• _About this exercise_: Each line of the listing where "gamemodes" appears should be reported.

• _Entries provided_:
▬▬▬▬▬▬▬▬▬▬

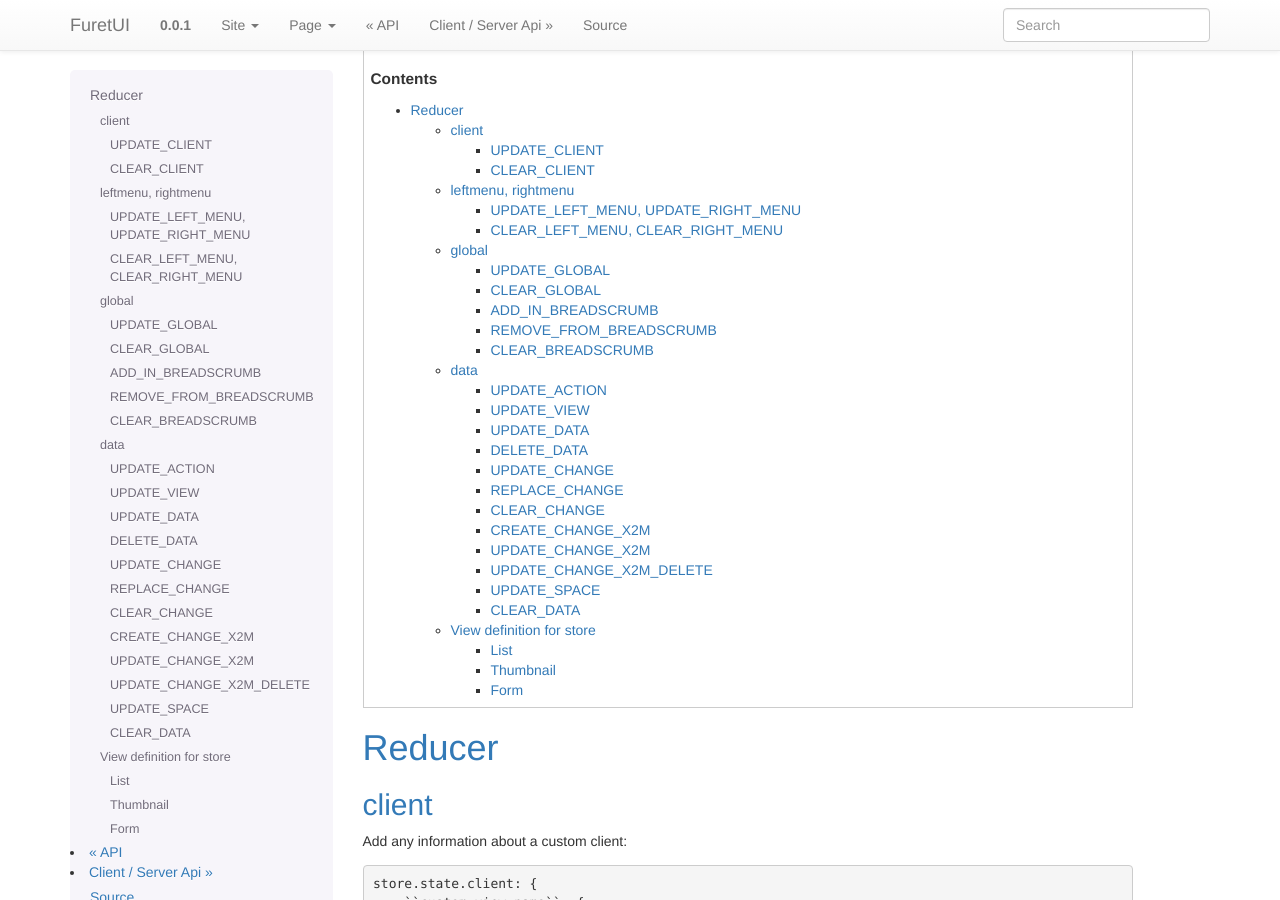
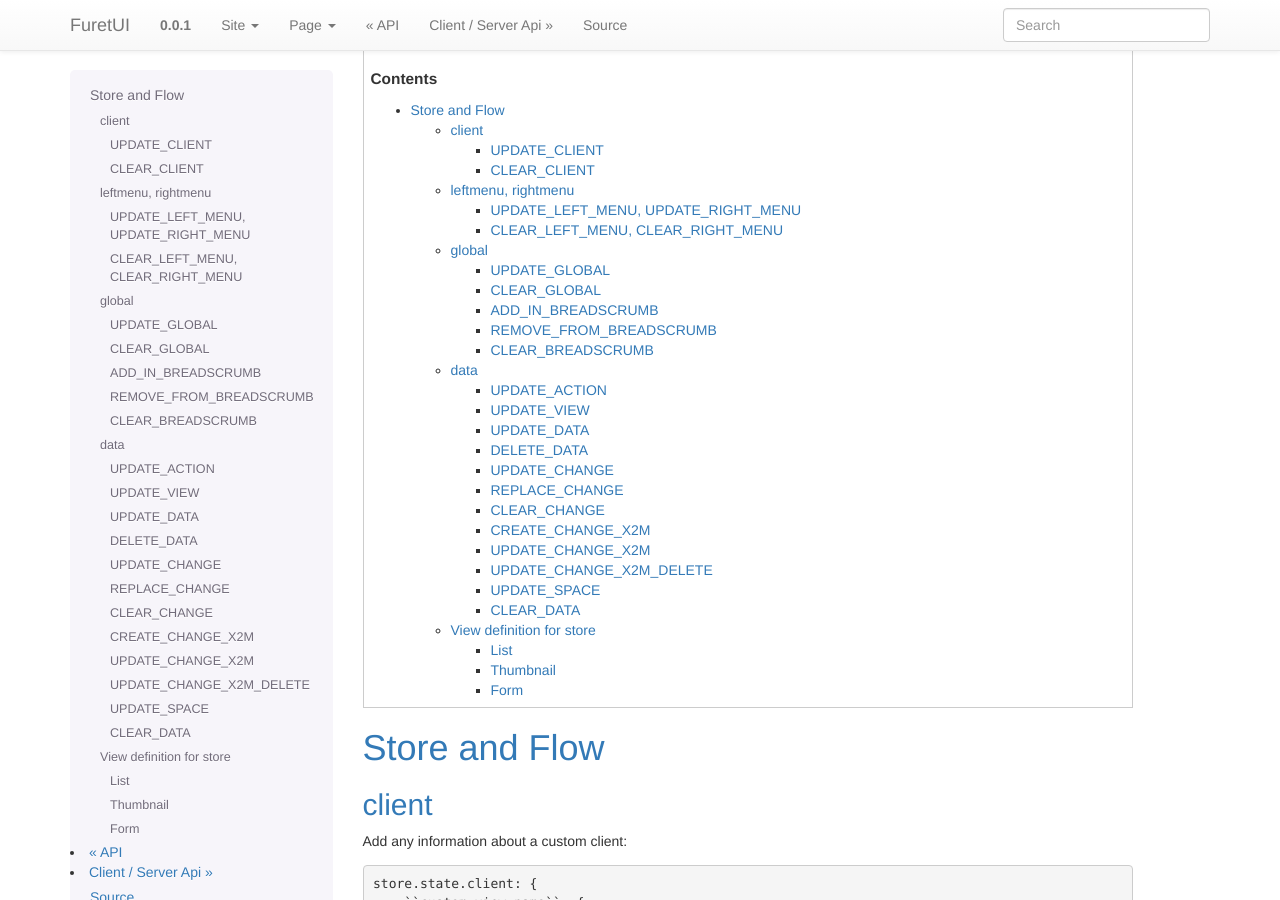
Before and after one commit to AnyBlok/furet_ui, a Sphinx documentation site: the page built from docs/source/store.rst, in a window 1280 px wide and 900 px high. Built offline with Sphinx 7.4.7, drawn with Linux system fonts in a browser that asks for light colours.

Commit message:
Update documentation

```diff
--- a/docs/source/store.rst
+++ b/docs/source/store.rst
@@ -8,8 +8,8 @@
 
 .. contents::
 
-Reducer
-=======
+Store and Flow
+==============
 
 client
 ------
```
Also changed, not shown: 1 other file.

▬▬▬▬▬▬▬▬▬▬

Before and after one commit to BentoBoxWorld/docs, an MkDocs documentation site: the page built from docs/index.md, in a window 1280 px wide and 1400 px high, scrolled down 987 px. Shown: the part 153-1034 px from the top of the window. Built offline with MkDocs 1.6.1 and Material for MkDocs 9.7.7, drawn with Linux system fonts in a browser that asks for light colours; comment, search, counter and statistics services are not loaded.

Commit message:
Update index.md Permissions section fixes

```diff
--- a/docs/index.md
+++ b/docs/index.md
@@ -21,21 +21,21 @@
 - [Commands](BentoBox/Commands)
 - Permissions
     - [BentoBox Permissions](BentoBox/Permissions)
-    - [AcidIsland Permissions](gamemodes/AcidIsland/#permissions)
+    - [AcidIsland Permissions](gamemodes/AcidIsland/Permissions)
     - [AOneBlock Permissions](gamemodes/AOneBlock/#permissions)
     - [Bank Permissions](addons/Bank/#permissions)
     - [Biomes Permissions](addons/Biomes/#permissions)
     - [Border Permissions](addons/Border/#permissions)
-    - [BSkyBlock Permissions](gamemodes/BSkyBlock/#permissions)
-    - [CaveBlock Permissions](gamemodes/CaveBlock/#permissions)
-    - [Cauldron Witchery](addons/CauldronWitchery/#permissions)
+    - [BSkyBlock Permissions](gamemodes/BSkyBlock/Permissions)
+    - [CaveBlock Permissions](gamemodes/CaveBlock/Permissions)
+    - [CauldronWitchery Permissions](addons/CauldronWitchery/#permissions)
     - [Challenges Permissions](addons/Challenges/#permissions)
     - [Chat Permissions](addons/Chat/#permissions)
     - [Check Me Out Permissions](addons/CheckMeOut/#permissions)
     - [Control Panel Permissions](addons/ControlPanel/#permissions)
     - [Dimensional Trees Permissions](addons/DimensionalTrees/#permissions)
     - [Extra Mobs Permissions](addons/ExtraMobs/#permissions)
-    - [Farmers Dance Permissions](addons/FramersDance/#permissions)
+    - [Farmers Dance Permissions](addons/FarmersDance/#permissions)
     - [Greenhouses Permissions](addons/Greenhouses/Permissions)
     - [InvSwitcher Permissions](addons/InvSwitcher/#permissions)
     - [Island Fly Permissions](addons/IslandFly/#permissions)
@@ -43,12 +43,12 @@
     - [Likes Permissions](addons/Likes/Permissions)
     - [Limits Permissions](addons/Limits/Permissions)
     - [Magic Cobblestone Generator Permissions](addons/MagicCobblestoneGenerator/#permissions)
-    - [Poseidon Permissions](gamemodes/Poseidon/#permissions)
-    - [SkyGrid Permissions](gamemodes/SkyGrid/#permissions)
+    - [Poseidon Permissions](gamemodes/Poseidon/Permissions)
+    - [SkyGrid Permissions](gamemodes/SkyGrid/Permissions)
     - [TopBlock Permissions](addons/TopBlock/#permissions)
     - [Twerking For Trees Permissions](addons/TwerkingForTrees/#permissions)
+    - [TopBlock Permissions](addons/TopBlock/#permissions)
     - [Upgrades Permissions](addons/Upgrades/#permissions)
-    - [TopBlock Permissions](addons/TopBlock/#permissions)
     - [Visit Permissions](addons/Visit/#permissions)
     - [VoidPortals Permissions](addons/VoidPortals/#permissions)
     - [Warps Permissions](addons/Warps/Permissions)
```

▬▬▬▬▬▬▬▬▬▬

• _Task result_:
-    - [AcidIsland Permissions](gamemodes/AcidIsland/#permissions)
+    - [AcidIsland Permissions](gamemodes/AcidIsland/Permissions)
     - [AOneBlock Permissions](gamemodes/AOneBlock/#permissions)
-    - [BSkyBlock Permissions](gamemodes/BSkyBlock/#permissions)
-    - [CaveBlock Permissions](gamemodes/CaveBlock/#permissions)
+    - [BSkyBlock Permissions](gamemodes/BSkyBlock/Permissions)
+    - [CaveBlock Permissions](gamemodes/CaveBlock/Permissions)
-    - [Poseidon Permissions](gamemodes/Poseidon/#permissions)
-    - [SkyGrid Permissions](gamemodes/SkyGrid/#permissions)
+    - [Poseidon Permissions](gamemodes/Poseidon/Permissions)
+    - [SkyGrid Permissions](gamemodes/SkyGrid/Permissions)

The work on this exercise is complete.